## [Work item]
Skip the pictures. Copy all the rest of the records down exactly.

## [Recorded information]
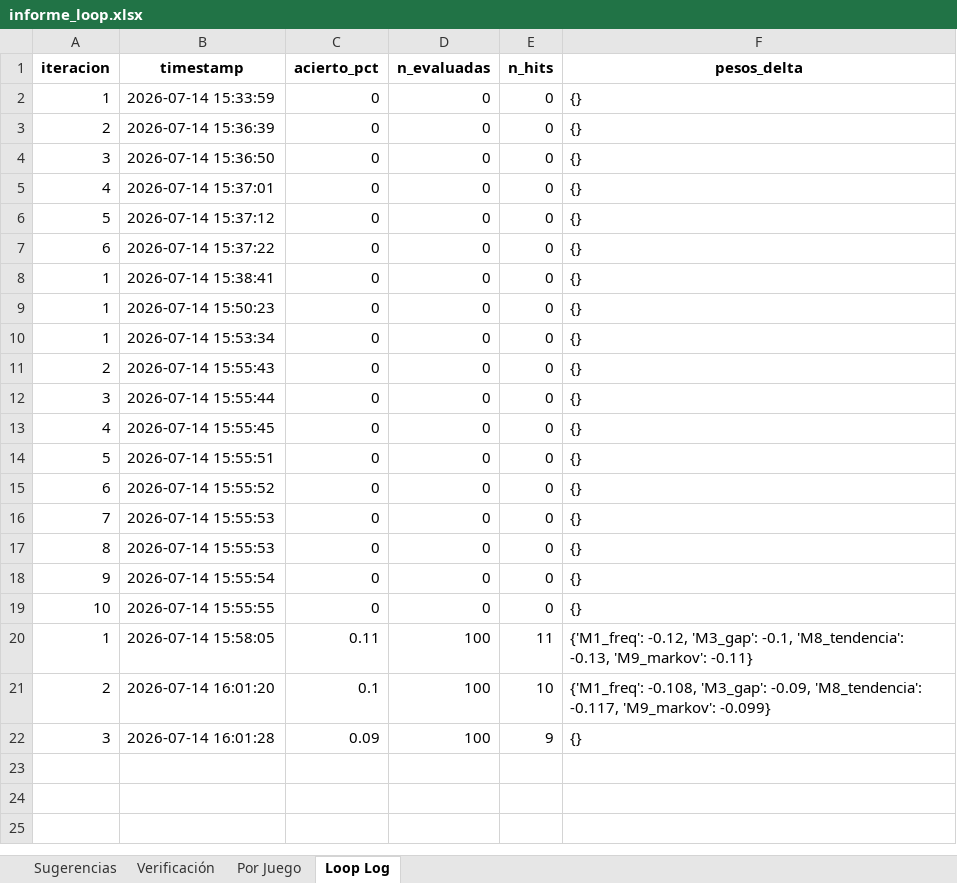
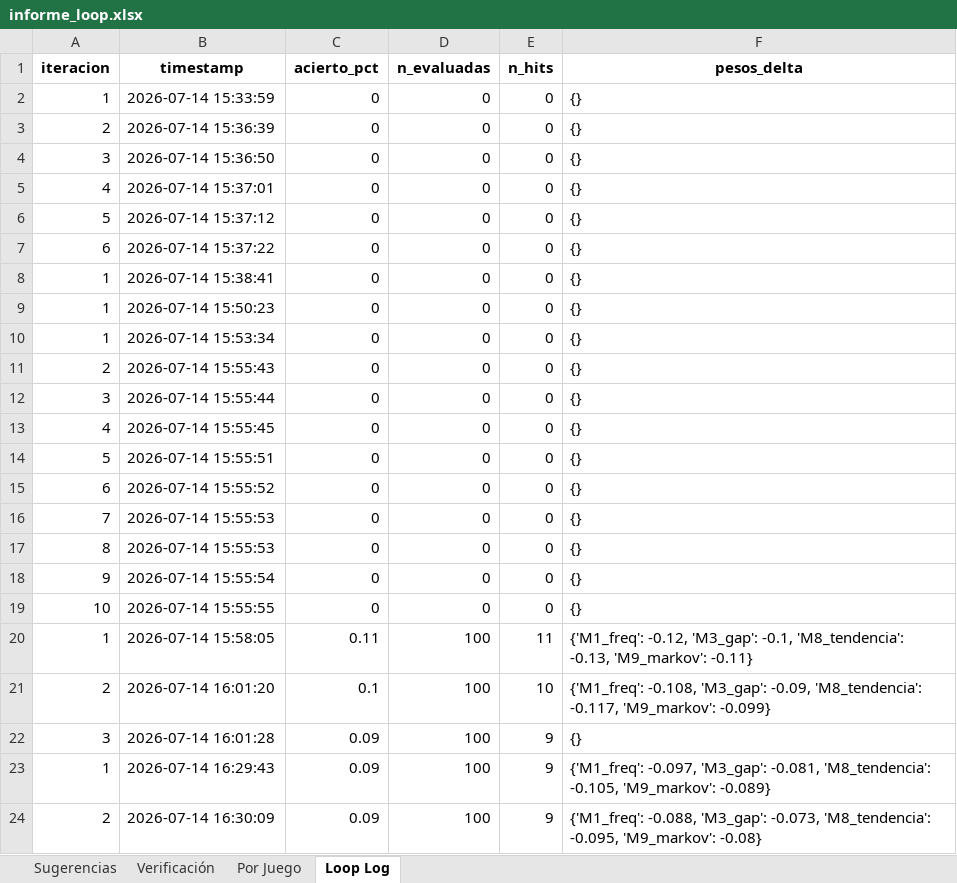
Before and after one commit to JorgeJuajinoy/lotterypython, an Excel workbook: reports/informe_loop.xlsx, sheet Loop Log, drawn as a sheet; values as stored, in another font and other column widths than the file's, no borders; the diff names each change by its address in the sheet, - before the commit and + after, or states it on an @@ line.

Commit message:
Actualización automática del sistema Lottery Loop

```diff
--- a/reports/informe_loop.xlsx (sheet Loop Log)
+++ b/reports/informe_loop.xlsx (sheet Loop Log)
+row 23: 1 | 2026-07-14 16:29:43 | 0.09 | 100 | 9 | {'M1_freq': -0.097, 'M3_gap': -0.081, 'M8_tendencia': -0.105, 'M9_markov': -0.089}
+row 24: 2 | 2026-07-14 16:30:09 | 0.09 | 100 | 9 | {'M1_freq': -0.088, 'M3_gap': -0.073, 'M8_tendencia': -0.095, 'M9_markov': -0.08}
```
Also changed, not shown: sheet Verificación, sheet Sugerencias, sheet Por Juego, data/sugerencias_historico.xlsx, 4 other files.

## [Solution for this task]
Before and after one commit to JorgeJuajinoy/lotterypython, an Excel workbook: reports/informe_loop.xlsx, sheet Loop Log, drawn as a sheet; values as stored, in another font and other column widths than the file's, no borders; the diff names each change by its address in the sheet, - before the commit and + after, or states it on an @@ line.

Commit message:
Actualización automática del sistema Lottery Loop

```diff
--- a/reports/informe_loop.xlsx (sheet Loop Log)
+++ b/reports/informe_loop.xlsx (sheet Loop Log)
+row 23: 1 | 2026-07-14 16:29:43 | 0.09 | 100 | 9 | {'M1_freq': -0.097, 'M3_gap': -0.081, 'M8_tendencia': -0.105, 'M9_markov': -0.089}
+row 24: 2 | 2026-07-14 16:30:09 | 0.09 | 100 | 9 | {'M1_freq': -0.088, 'M3_gap': -0.073, 'M8_tendencia': -0.095, 'M9_markov': -0.08}
```
Also changed, not shown: sheet Verificación, sheet Sugerencias, sheet Por Juego, data/sugerencias_historico.xlsx, 4 other files.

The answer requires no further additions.